Hanks was a one-man band, doing all his own writing, drawing, and coloring, but only was active in comics from 1939-1941. His work is distinctive, with oddly muscled heroes, intensely furrowed brows and scowls on his villains, and a very surreal aesthetic. The lady in the image above is Fantoma, a sort of guardian of the jungle who assumes the skull-face when doling out punishments, which often involve the jungle’s animals and plants ripping apart offenders. His comics are rather brutal, as this was before the days of the comic censors. Good always wins, but his heroes can be extremely sadistic and don’t mind killing off the bad guys or punishing them in macabre, Dantesque manners, such as transforming them into monsters or leaving them stranded on dead planets.
The link I gave above is worth checking out, as there are several complete comics posted online.

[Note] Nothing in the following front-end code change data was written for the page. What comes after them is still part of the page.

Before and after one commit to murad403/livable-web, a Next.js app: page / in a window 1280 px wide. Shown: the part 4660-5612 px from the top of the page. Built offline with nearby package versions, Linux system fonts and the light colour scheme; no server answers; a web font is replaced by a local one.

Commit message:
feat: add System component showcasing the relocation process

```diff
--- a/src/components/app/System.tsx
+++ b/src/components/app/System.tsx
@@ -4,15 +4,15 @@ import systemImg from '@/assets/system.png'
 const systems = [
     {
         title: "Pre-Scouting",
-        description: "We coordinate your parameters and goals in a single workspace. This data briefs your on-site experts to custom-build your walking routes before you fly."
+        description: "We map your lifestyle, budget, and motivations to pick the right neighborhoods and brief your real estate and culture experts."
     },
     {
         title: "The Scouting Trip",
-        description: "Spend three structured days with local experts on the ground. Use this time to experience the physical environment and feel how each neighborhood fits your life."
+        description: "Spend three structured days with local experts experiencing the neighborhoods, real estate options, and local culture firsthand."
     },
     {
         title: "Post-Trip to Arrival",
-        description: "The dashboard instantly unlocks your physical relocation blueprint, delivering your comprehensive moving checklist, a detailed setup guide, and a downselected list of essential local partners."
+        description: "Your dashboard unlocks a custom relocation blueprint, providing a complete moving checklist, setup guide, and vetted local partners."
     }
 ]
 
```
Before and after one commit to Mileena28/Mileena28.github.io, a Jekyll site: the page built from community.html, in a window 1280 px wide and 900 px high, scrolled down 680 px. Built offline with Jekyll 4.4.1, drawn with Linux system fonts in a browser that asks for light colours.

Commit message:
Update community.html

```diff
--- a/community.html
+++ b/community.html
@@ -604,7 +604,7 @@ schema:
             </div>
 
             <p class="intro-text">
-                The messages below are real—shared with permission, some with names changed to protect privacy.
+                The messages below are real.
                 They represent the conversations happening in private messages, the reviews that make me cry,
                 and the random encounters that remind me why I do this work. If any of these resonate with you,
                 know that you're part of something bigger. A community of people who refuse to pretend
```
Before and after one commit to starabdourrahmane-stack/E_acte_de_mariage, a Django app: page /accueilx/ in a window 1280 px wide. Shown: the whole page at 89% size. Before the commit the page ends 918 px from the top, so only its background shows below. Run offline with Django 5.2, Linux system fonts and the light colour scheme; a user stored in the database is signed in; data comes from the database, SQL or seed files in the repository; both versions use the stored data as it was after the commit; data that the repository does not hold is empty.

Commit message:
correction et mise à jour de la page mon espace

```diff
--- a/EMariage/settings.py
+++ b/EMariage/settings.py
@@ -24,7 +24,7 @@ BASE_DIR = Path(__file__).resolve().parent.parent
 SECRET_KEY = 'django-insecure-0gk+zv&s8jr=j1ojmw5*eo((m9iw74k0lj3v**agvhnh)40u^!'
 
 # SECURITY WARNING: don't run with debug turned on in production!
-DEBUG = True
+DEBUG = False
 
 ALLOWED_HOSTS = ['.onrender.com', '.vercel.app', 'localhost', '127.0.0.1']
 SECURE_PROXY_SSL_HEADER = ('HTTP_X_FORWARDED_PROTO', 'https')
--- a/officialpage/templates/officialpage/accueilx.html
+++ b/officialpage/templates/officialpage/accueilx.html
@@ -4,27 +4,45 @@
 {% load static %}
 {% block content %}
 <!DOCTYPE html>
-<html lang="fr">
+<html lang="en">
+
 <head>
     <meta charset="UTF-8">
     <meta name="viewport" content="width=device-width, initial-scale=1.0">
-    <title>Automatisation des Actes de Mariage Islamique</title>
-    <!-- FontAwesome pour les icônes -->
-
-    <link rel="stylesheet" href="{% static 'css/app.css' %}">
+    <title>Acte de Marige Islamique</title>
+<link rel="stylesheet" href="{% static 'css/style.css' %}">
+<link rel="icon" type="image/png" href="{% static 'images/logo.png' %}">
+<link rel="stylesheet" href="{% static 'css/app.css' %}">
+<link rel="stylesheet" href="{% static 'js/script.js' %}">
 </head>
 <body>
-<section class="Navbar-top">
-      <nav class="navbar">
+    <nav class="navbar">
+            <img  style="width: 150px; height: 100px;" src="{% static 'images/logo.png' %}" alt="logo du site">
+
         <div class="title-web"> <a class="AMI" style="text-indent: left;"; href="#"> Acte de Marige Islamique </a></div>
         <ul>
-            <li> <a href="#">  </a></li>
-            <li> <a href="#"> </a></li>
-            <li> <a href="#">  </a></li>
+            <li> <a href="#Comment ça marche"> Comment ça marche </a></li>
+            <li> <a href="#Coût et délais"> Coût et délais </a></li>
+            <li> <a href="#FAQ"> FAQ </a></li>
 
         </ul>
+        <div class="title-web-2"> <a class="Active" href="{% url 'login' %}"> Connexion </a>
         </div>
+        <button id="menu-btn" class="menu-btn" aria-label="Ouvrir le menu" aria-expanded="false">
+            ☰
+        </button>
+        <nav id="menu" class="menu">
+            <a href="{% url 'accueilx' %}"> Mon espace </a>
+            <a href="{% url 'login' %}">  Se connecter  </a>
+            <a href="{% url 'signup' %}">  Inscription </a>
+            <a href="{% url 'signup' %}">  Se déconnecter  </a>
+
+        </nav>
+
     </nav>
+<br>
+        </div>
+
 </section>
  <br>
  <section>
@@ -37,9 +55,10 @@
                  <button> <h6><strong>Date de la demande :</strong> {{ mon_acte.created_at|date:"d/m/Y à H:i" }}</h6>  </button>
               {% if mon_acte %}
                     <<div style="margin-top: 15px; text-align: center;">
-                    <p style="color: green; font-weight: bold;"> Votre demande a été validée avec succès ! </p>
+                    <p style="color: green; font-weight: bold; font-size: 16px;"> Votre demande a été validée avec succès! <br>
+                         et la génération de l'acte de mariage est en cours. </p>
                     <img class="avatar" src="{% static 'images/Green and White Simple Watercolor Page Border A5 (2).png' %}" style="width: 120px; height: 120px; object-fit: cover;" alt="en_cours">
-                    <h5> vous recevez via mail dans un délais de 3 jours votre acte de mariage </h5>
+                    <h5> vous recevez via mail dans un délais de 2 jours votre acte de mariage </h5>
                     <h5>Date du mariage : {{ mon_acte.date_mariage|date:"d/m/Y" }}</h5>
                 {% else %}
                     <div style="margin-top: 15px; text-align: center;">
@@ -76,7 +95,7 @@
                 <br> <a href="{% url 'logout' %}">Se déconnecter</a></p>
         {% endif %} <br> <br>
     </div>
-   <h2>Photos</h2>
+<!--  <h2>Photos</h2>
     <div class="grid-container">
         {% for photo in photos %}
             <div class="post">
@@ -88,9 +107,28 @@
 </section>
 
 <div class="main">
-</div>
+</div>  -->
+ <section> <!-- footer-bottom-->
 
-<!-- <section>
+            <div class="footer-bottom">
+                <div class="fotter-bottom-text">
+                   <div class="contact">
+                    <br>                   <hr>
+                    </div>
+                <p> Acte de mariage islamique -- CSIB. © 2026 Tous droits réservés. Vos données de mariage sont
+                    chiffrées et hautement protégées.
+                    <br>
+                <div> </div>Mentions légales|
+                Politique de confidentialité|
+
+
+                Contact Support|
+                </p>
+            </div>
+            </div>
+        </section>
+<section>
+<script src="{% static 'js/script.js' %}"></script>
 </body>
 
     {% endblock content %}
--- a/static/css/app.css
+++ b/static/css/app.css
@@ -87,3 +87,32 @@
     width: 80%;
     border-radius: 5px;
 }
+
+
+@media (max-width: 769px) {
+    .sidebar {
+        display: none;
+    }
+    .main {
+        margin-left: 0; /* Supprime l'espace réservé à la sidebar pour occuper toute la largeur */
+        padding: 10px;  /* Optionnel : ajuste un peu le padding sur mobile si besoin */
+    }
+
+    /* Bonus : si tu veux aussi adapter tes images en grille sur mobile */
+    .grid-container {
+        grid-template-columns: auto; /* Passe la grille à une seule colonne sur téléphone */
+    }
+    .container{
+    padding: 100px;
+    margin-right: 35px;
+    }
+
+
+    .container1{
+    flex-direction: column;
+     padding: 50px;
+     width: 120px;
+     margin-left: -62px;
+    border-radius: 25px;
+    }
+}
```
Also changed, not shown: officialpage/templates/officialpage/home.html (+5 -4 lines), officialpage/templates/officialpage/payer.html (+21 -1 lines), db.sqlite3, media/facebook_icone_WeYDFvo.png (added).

I think that even beyond the fascinating weirdness of the comics, it is really cool that you can get his whole corpus in just two volumes, making life really easy for the “completist.”
Hanks’ other characters include Stardust the wizard, Big Red McLane (a lumberjack/vigilante), and a few others.